For those of us fans whose teams are on the outside looking in during the playoffs (again), it’s the time of year for season recaps. To that end, Roar from 34 considers which five teams have the biggest beef with the Orioles now that the season is over. Each team’s record against the Orioles is in parentheses.
[Which team do you think has the biggest gripe with the Orioles? Vote in the poll in the sidebar. ]
5. New York Yankees (13-5) – The Yankees dominated the Orioles again in 2010. What’s there to be upset about?
Dumb question. For Yankees fans, there’s always something to be upset about. The Yankees finished one game back of the Rays in the A.L. East. Shouldn’t they have gone 14-4 against Baltimore? 15-3? Heck, should they ever lose to the Birds?
The Yankees went 3-3 against the Buck Showalter Orioles during a stretch of the season where every game supposedly counts more (which actually makes no sense, but since when is sports logic actually logical?). Most painful among those losses to the Orioles was the Sept. 17 extra-innings defeat at Camden Yards following a Mariano Rivera blown save (Luuuuuuuke) that helped make the immortal closer appear more human headed into the playoffs.
Still, any gripes Yankees fans have with the Orioles are misplaced. New York failed to win the season series against any other division opponent. The Yankees split with Boston (9-9) and lost the season series against both the Rays (8-10) and the Blue Jays (8-10). Think New York’s ready to consider divisional realignment?
4. Seattle Mariners (3-6) – If you had polled every American League manager at the All-Star break and asked which A.L. team was most likely to lose 100 games in 2010, my guess is the 59-loss Orioles would have been at the top of every ballot except one (If there’s one thing I loved about interim manager Juan Samuel it was his optimism).

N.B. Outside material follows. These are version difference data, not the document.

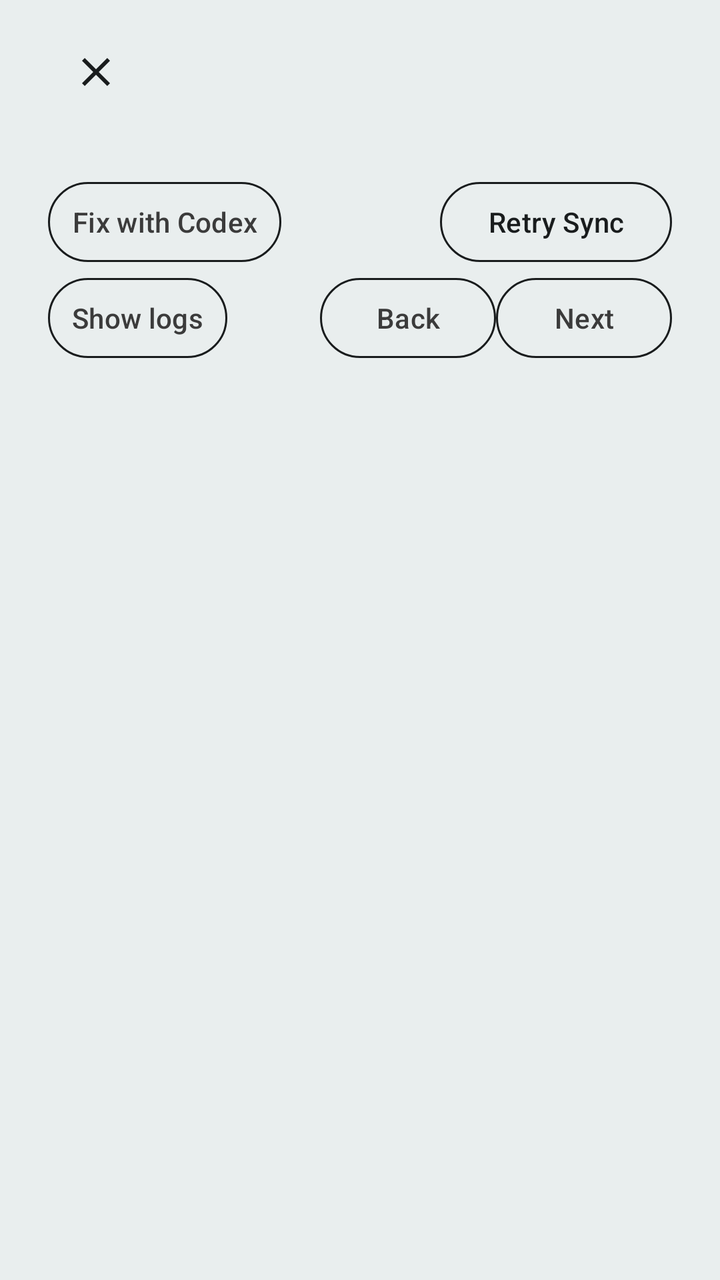
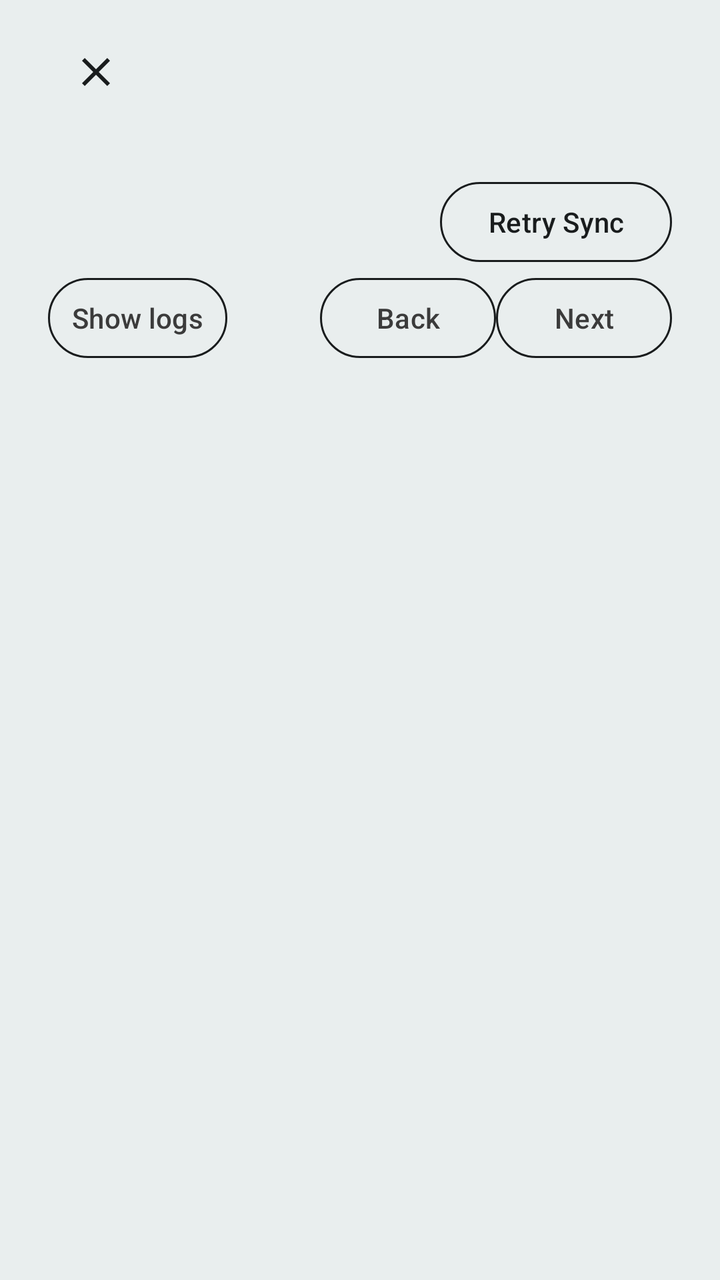

Before-and-after screenshots of an Android layout around one commit, followed by the original layout XML and the change that was made.
<!-- AndroidManifest.xml: application theme MJ_PDF_THEME -->
<!-- res/layout/dialog_pdf_build_error.xml -->
<?xml version="1.0" encoding="utf-8"?>
<LinearLayout xmlns:android="http://schemas.android.com/apk/res/android"
    android:layout_width="match_parent"
    android:layout_height="wrap_content"
    android:orientation="vertical"
    android:paddingStart="24dp"
    android:paddingTop="12dp"
    android:paddingEnd="24dp"
    android:paddingBottom="12dp">

    <LinearLayout
        android:layout_width="match_parent"
        android:layout_height="wrap_content"
        android:gravity="center_vertical"
        android:orientation="horizontal">

        <ImageButton
            android:id="@+id/errorClose"
            android:layout_width="48dp"
            android:layout_height="48dp"
            android:background="?attr/selectableItemBackgroundBorderless"
            android:contentDescription="@string/close"
            android:padding="12dp"
            android:src="@drawable/ic_close" />

        <TextView
            android:id="@+id/errorTitle"
            android:layout_width="0dp"
            android:layout_height="wrap_content"
            android:layout_weight="1"
            android:paddingStart="8dp"
            android:textAppearance="?attr/textAppearanceHeadlineSmall" />
    </LinearLayout>

    <androidx.core.widget.NestedScrollView
        android:layout_width="match_parent"
        android:layout_height="wrap_content"
        android:fillViewport="true"
        android:overScrollMode="ifContentScrolls">

        <TextView
            android:id="@+id/errorDetails"
            android:layout_width="match_parent"
            android:layout_height="wrap_content"
            android:textAppearance="?attr/textAppearanceBodyMedium"
            android:textIsSelectable="true" />
    </androidx.core.widget.NestedScrollView>

    <LinearLayout
        android:id="@+id/errorActions"
        android:layout_width="match_parent"
        android:layout_height="wrap_content"
        android:gravity="end|center_vertical"
        android:orientation="horizontal"
        android:paddingTop="8dp">

        <com.google.android.material.button.MaterialButton
            android:id="@+id/errorFixWithCodex"
            style="@style/Widget.Material3.Button.TextButton"
            android:layout_width="wrap_content"
            android:layout_height="wrap_content"
            android:text="@string/home_render_status_fix_with_codex" />

        <Space
            android:layout_width="0dp"
            android:layout_height="1dp"
            android:layout_weight="1" />

        <com.google.android.material.button.MaterialButton
            android:id="@+id/errorRetry"
            android:layout_width="wrap_content"
            android:layout_height="wrap_content"
            android:text="@string/home_render_status_retry" />
    </LinearLayout>

    <LinearLayout
        android:id="@+id/errorNavigation"
        android:layout_width="match_parent"
        android:layout_height="wrap_content"
        android:gravity="end|center_vertical"
        android:orientation="horizontal">

        <com.google.android.material.button.MaterialButton
            android:id="@+id/errorShowLog"
            style="@style/Widget.Material3.Button.TextButton"
            android:layout_width="wrap_content"
            android:layout_height="wrap_content"
            android:text="@string/home_render_error_show_log" />

        <Space
            android:layout_width="0dp"
            android:layout_height="1dp"
            android:layout_weight="1" />

        <com.google.android.material.button.MaterialButton
            android:id="@+id/errorPrevious"
            style="@style/Widget.Material3.Button.TextButton"
            android:layout_width="wrap_content"
            android:layout_height="wrap_content"
            android:text="@string/home_render_error_back" />

        <com.google.android.material.button.MaterialButton
            android:id="@+id/errorNext"
            style="@style/Widget.Material3.Button.TextButton"
            android:layout_width="wrap_content"
            android:layout_height="wrap_content"
            android:text="@string/home_render_error_next" />
    </LinearLayout>
</LinearLayout>
<!-- resources referenced by this layout -->
<resources>
  <string name="close">Close</string>
  <string name="home_render_error_back">Back</string>
  <string name="home_render_error_next">Next</string>
  <string name="home_render_error_show_log">Show logs</string>
  <string name="home_render_status_fix_with_codex">Fix with Codex</string>
  <string name="home_render_status_retry">Retry Sync</string>
  <style name="MJ_PDF_THEME" parent="@style/BaseTheme">
          <item name="android:windowLightStatusBar" tools:ignore="NewApi">true</item>
      </style>
  <color name="md_theme_primary">#3B3B3B</color>
  <color name="md_theme_onPrimary">#FFFFFF</color>
  <color name="md_theme_primaryContainer">#C9DFDC</color>
  <color name="md_theme_onPrimaryContainer">#001F24</color>
  <color name="md_theme_secondary">#4A6267</color>
  <color name="md_theme_onSecondary">#FFFFFF</color>
  <color name="md_theme_secondaryContainer">#CDE7EC</color>
  <color name="md_theme_onSecondaryContainer">#051F23</color>
  <color name="md_theme_tertiary">#525E7D</color>
  <color name="md_theme_onTertiary">#FFFFFF</color>
  <color name="md_theme_tertiaryContainer">#DAE2FF</color>
  <color name="md_theme_onTertiaryContainer">#0E1B37</color>
  <color name="md_theme_error">#BA1A1A</color>
  <color name="md_theme_errorContainer">#FFDAD6</color>
  <color name="md_theme_onError">#FFFFFF</color>
  <color name="md_theme_onErrorContainer">#410002</color>
  <color name="md_theme_surfaceContainerHigh">#E9EEEE</color>
  <color name="md_theme_onBackground">#191C1D</color>
  <color name="md_theme_onSurface">#191C1D</color>
  <color name="md_theme_surfaceVariant">#DBE4E6</color>
  <color name="md_theme_onSurfaceVariant">#3F484A</color>
  <color name="md_theme_outline">#6F797A</color>
  <color name="md_theme_inverseOnSurface">#EFF1F1</color>
  <color name="md_theme_inverseSurface">#2E3132</color>
  <color name="md_theme_inversePrimary">#DDDDDD</color>
  <style name="ChromeActionBarTheme" parent="ThemeOverlay.Material3">
          <item name="android:textColorPrimary">?attr/colorOnSurface</item>
          <item name="colorOnBackground">?attr/colorOnSurface</item>
          <item name="colorControlNormal">?attr/colorOnSurface</item>
      </style>
  <style name="CustomOverflowMenuStyle" parent="Widget.AppCompat.PopupMenu.Overflow">
          <item name="android:popupBackground">@drawable/chrome_popup_background</item>
      </style>
  <style name="CustomPopupMenuStyle" parent="Widget.AppCompat.PopupMenu">
          <item name="android:popupBackground">@drawable/chrome_popup_background</item>
      </style>
  <!-- drawable chrome_popup_background (drawable) -->
  <?xml version="1.0" encoding="utf-8"?>
  <shape xmlns:android="http://schemas.android.com/apk/res/android">
      <corners android:radius="4dp" />
      <solid android:color="?attr/colorSurfaceContainerHigh" />
  </shape>
  <style name="ChromeSnackbar" parent="Widget.Material3.Snackbar">
          <item name="backgroundTint">?attr/colorSurfaceContainerHigh</item>
          <item name="shapeAppearance">@style/ChromeSnackbarShape</item>
          <item name="elevation">6dp</item>
          <item name="android:layout_margin">16dp</item>
      </style>
  <style name="ChromeSnackbarTextView" parent="Widget.Material3.Snackbar.TextView">
          <item name="android:textColor">?attr/colorOnSurface</item>
          <item name="android:alpha">1</item>
      </style>
  <style name="ChromeDialogButton" parent="Widget.Material3.Button.TextButton.Dialog">
          <item name="android:textColor">?attr/colorOnSurface</item>
          <item name="iconTint">?attr/colorOnSurface</item>
          <item name="rippleColor">?attr/colorOnSurface</item>
      </style>
  <style name="ChromeSnackbarShape" parent="">
          <item name="cornerFamily">rounded</item>
          <item name="cornerSize">16dp</item>
      </style>
  <!-- unchanged entries left out for length: 6 -->
</resources>

<!-- the commit's change to res/layout/dialog_pdf_build_error.xml (unified diff, before → after) -->
@@ -55,18 +55,6 @@
         android:paddingTop="8dp">
 
         <com.google.android.material.button.MaterialButton
-            android:id="@+id/errorFixWithCodex"
-            style="@style/Widget.Material3.Button.TextButton"
-            android:layout_width="wrap_content"
-            android:layout_height="wrap_content"
-            android:text="@string/home_render_status_fix_with_codex" />
-
-        <Space
-            android:layout_width="0dp"
-            android:layout_height="1dp"
-            android:layout_weight="1" />
-
-        <com.google.android.material.button.MaterialButton
             android:id="@+id/errorRetry"
             android:layout_width="wrap_content"
             android:layout_height="wrap_content"
<!-- resource entries referenced after the edit -->
@@ -4,7 +4,6 @@
   <string name="home_render_error_back">Back</string>
   <string name="home_render_error_next">Next</string>
   <string name="home_render_error_show_log">Show logs</string>
-  <string name="home_render_status_fix_with_codex">Fix with Codex</string>
   <string name="home_render_status_retry">Retry Sync</string>
   <style name="MJ_PDF_THEME" parent="@style/BaseTheme">
           <item name="android:windowLightStatusBar" tools:ignore="NewApi">true</item>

Ultimately, the Mariners were the American League’s only 100-loss team thanks in part to the team’s 3-6 record against the Orioles. One of those losses came on Adam Jones’ two out, walk-off bunt. As if Seattle fans didn’t hate Baltimore enough after that Erik Bedard deal.
3. Los Angeles Angels of Anaheim (0-6) – The Angels were the only team that couldn’t beat the Orioles, which helps explain why Los Angeles-Anaheim finished with an overall losing record (80-82) for the first time since 2003. It also was the first time since 2003 that the Angels finished below second place in their own division. To make matters worse, the Angels lost one of those games to the Orioles on a Cesar Izturis walk-off single, which accounted for one of Izturis’ 28 total RBI in 2010.
2. Texas Rangers (4-6) – It’s a mixed bag for Texas, but they still rank in the No. 2 spot given that: 1. The Rangers had a losing record against the Orioles, and 2. The Rangers finished four games behind Minnesota for post-season positioning.
The bad news is that four games separated the Rangers from playing the Yankees at home rather than playing Tampa on the road. The good news is that four games separated the Rangers from playing the Yankees at home rather than playing Tampa on the road.
The Rangers lost the League Division Series to the Yankees in 1996, 1998, and 1999 (i.e. the previous three times they won the A.L. West). Perhaps Rangers fans should be thanking the Orioles.
1. Boston Red Sox (9-9) – Last season, Red Sox writers blamed the Orioles for giving Red Sox fans inflated hopes. In short, the thinking was the O’s were so bad that fans mistakenly took to thinking the Red Sox were good for beating them so frequently. It was a bit of a stretch.
This year, Red Sox fans have a legitimate gripe with the Birds. Hampered much of the season by injuries, the Red Sox had enough fight left in them to win 89 games and a record good enough for third place in the A.L. East and second place in the other American League divisions. Nevertheless, the season ended early in Boston this year leaving plenty of time to discuss woulda-coulda-shoulda scenarios.
The Orioles beat the Red Sox as often as the Yankees did in 2010. Included among the Orioles’ victories was an 11th inning walk-off win in Baltimore (Don’t you just love Hideki Okajima?); a 10th-inning victory at Fenway; and an unlikely, late-April sweep of the Red Sox at Camden Yards featuring a Ty Wiggington walk-off double against Jonathan Papelbon.
The Orioles entered the latter series with a 4-18 record while Boston was riding high – and looked to be turning a corner – after sweeping Toronto on the road. Instead, Baltimore surprised fans in both cities with a sweep of its own. Incredibly, the Red Sox won seven of 10 games in a stretch where the team’s only losses came against the Orioles.